-- Information given follows --
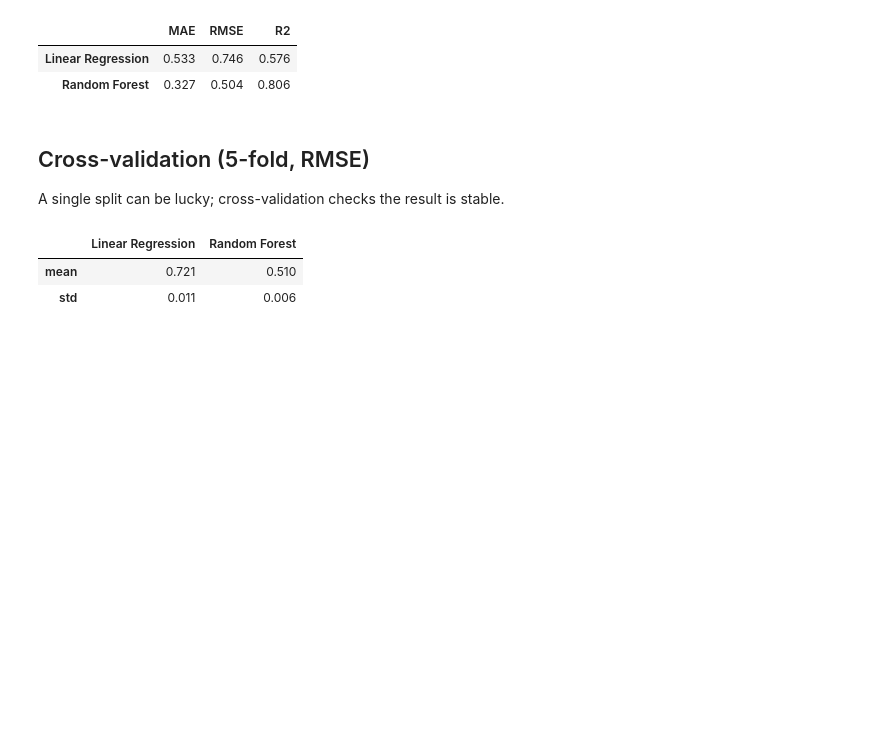
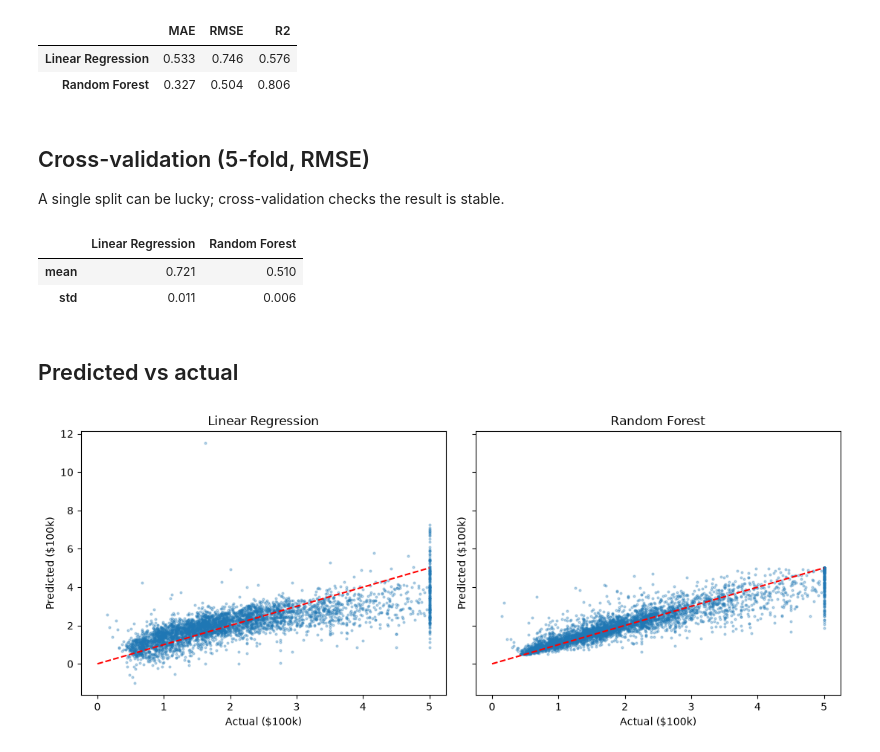
Before and after one commit to akylbek04/house-price-prediction, a Jupyter notebook: notebooks/02_model_comparison.ipynb, the cells around one changed output. Cells and saved outputs as stored; diff of their text form; code cells hidden in the pictures; blank space fills up the shorter version.

Commit message:
Comparison: plot predicted vs actual

```diff
--- a/notebooks/02_model_comparison.ipynb
+++ b/notebooks/02_model_comparison.ipynb
@@ -45,3 +45,15 @@ pd.DataFrame(cv).agg(["mean", "std"]).round(3)
 |  | Linear Regression | Random Forest |
 | mean | 0.721 | 0.510 |
 | std | 0.011 | 0.006 |
+# %% [markdown]
+## Predicted vs actual
+# %%
+fig, axes = plt.subplots(1, 2, figsize=(11, 4.5), sharex=True, sharey=True)
+for ax, (name, m) in zip(axes, models.items()):
+    ax.scatter(y_test, m.predict(X_test), s=4, alpha=0.3)
+    ax.plot([0, 5], [0, 5], "r--")
+    ax.set(title=name, xlabel="Actual ($100k)", ylabel="Predicted ($100k)")
+plt.tight_layout()
+plt.show()
+# %% [output]
+[figure, added]
```
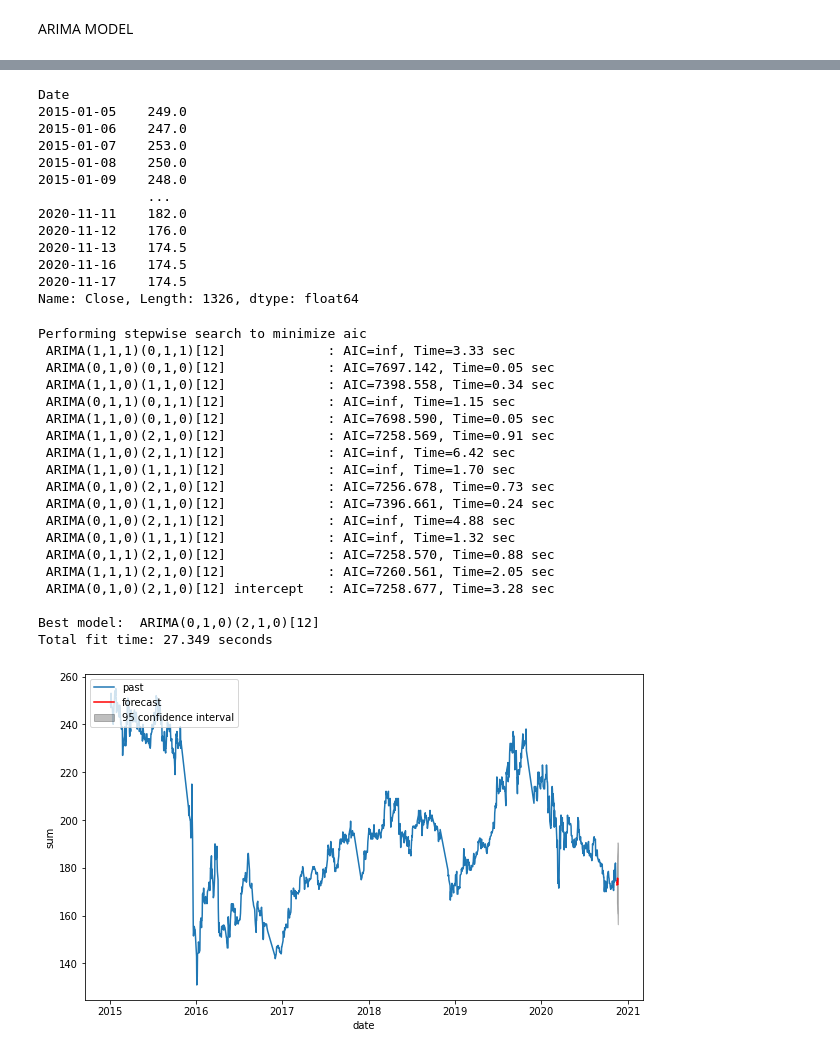
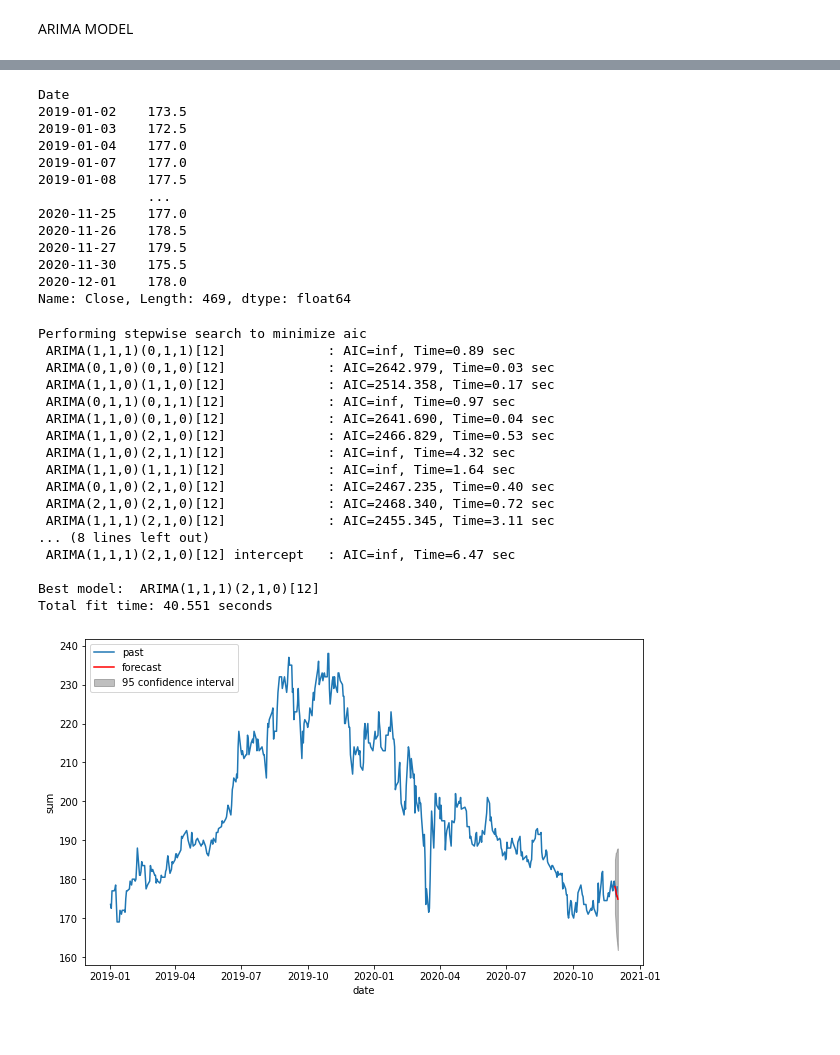
Before and after one commit to jirayut2942/time-series-forecasting-model, a Jupyter notebook: ARIMA.ipynb, the cells around one changed output, grey strips where cells are left out. Cells and saved outputs as stored; diff of their text form; code cells hidden in the pictures.

```diff
--- a/ARIMA.ipynb
+++ b/ARIMA.ipynb
@@ -20,19 +20,19 @@ import math
 # %%
 from sqlalchemy import create_engine
 # Mypc--Base
+user = 'root'
+passw = 'MTIzNDVhcm0='
+host =  'localhost'
+port = 3306
+database = 'stocks_db'
+
+# GCP--Base
 # user = 'root'
 # passw = 'MTIzNDVhcm0='
-# host =  'localhost'
+# host =  '34.87.1.57'
 # port = 3306
 # database = 'stocks_db'
 
-# GCP--Base
-user = 'root'
-passw = 'MTIzNDVhcm0='
-host =  '34.87.1.57'
-port = 3306
-database = 'stocks_db'
-
 engine = create_engine('mysql+pymysql://' + user + ':' + passw + '@' + host + ':' + str(port) + '/' + database , echo=False)
 print(engine)
 # %% [output]
@@ -40,5 +40,5 @@ Engine(mysql+pymysql://root:***@34.87.1.57:3306/stocks_db)
 # %%
-sql = """ select * FROM  stocks_db.SET50  WHERE Symbols ="ADVANC.BK" AND Date <= '2020-11-17'  """
+sql = """ select * FROM  stocks_db.SET50  WHERE Symbols = "ADVANC.BK"  AND Date BETWEEN '2019-01-01' AND '2020-12-01'  """
 data = pd.read_sql_query(sql, engine)
 data
 # %% [output]
@@ -72,18 +72,18 @@ timeseries = a['Close']
 timeseries
 # %% [output]
 Date
-2015-01-05    249.0
-2015-01-06    247.0
-2015-01-07    253.0
-2015-01-08    250.0
-2015-01-09    248.0
+2019-01-02    173.5
+2019-01-03    172.5
+2019-01-04    177.0
+2019-01-07    177.0
+2019-01-08    177.5
               ...
-2020-11-11    182.0
-2020-11-12    176.0
-2020-11-13    174.5
-2020-11-16    174.5
-2020-11-17    174.5
-Name: Close, Length: 1326, dtype: float64
+2020-11-25    177.0
+2020-11-26    178.5
+2020-11-27    179.5
+2020-11-30    175.5
+2020-12-01    178.0
+Name: Close, Length: 469, dtype: float64
 # %%
 import pmdarima as pm
 automodel = pm.auto_arima(timeseries, start_p=1, start_q=1,
@@ -95,54 +95,52 @@ automodel = pm.auto_arima(timeseries, start_p=1, start_q=1,
                            stepwise=True)
 # %% [output]
 Performing stepwise search to minimize aic
- ARIMA(1,1,1)(0,1,1)[12]             : AIC=inf, Time=3.33 sec
- ARIMA(0,1,0)(0,1,0)[12]             : AIC=7697.142, Time=0.05 sec
- ARIMA(1,1,0)(1,1,0)[12]             : AIC=7398.558, Time=0.34 sec
- ARIMA(0,1,1)(0,1,1)[12]             : AIC=inf, Time=1.15 sec
- ARIMA(1,1,0)(0,1,0)[12]             : AIC=7698.590, Time=0.05 sec
- ARIMA(1,1,0)(2,1,0)[12]             : AIC=7258.569, Time=0.91 sec
- ARIMA(1,1,0)(2,1,1)[12]             : AIC=inf, Time=6.42 sec
- ARIMA(1,1,0)(1,1,1)[12]             : AIC=inf, Time=1.70 sec
- ARIMA(0,1,0)(2,1,0)[12]             : AIC=7256.678, Time=0.73 sec
- ARIMA(0,1,0)(1,1,0)[12]             : AIC=7396.661, Time=0.24 sec
- ARIMA(0,1,0)(2,1,1)[12]             : AIC=inf, Time=4.88 sec
- ARIMA(0,1,0)(1,1,1)[12]             : AIC=inf, Time=1.32 sec
- ARIMA(0,1,1)(2,1,0)[12]             : AIC=7258.570, Time=0.88 sec
- ARIMA(1,1,1)(2,1,0)[12]             : AIC=7260.561, Time=2.05 sec
- ARIMA(0,1,0)(2,1,0)[12] intercept   : AIC=7258.677, Time=3.28 sec
+ ARIMA(1,1,1)(0,1,1)[12]             : AIC=inf, Time=0.89 sec
+ ARIMA(0,1,0)(0,1,0)[12]             : AIC=2642.979, Time=0.03 sec
+ ARIMA(1,1,0)(1,1,0)[12]             : AIC=2514.358, Time=0.17 sec
+ ARIMA(0,1,1)(0,1,1)[12]             : AIC=inf, Time=0.97 sec
+ ARIMA(1,1,0)(0,1,0)[12]             : AIC=2641.690, Time=0.04 sec
+ ARIMA(1,1,0)(2,1,0)[12]             : AIC=2466.829, Time=0.53 sec
+ ARIMA(1,1,0)(2,1,1)[12]             : AIC=inf, Time=4.32 sec
+ ARIMA(1,1,0)(1,1,1)[12]             : AIC=inf, Time=1.64 sec
+ ARIMA(0,1,0)(2,1,0)[12]             : AIC=2467.235, Time=0.40 sec
+ ARIMA(2,1,0)(2,1,0)[12]             : AIC=2468.340, Time=0.72 sec
+ ARIMA(1,1,1)(2,1,0)[12]             : AIC=2455.345, Time=3.11 sec
+... (8 lines left out)
+ ARIMA(1,1,1)(2,1,0)[12] intercept   : AIC=inf, Time=6.47 sec
 
-Best model:  ARIMA(0,1,0)(2,1,0)[12]
-Total fit time: 27.349 seconds
+Best model:  ARIMA(1,1,1)(2,1,0)[12]
+Total fit time: 40.551 seconds
 # %%
 # Forecast
 n_periods = 5
 # today_date = datetime.datetime.today().strftime("%Y-%m-%d")
-today_date = "2020-11-17"
+today_date = "2020-11-28"
 
 
 fc, confint = automodel.predict(n_periods=n_periods,
                                 return_conf_int=True)
 # Dayly index
 fc_ind = pd.date_range(today_date,periods=n_periods, freq="D")
 # Forecast series
 fc_series = pd.Series(fc, index=fc_ind)
 # Upper and lower confidence bounds
 lower_series = pd.Series(confint[:, 0], index=fc_ind)
 upper_series = pd.Series(confint[:, 1], index=fc_ind)
 # Create plot
 plt.figure(figsize=(10, 6))
 plt.plot(timeseries)
 plt.plot(fc_series, color="red")
 plt.xlabel("date")
 plt.ylabel("sum")
 plt.fill_between(lower_series.index,
                   lower_series,
                   upper_series,
                   color="k",
                   alpha=0.25)
 plt.legend(("past", "forecast", "95 confidence interval"),
             loc="upper left")
 plt.show()
 # %% [output]
-[figure, old version]
+[figure, new version]
 # %%
```
Also changed, not shown: parts of 8 cells of this notebook, 2 other files.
-- Information given concluded --
## Your goal
In the entries above, find each line with "confint" and list it.

## Worked solution
 fc, confint = automodel.predict(n_periods=n_periods,
 lower_series = pd.Series(confint[:, 0], index=fc_ind)
 upper_series = pd.Series(confint[:, 1], index=fc_ind)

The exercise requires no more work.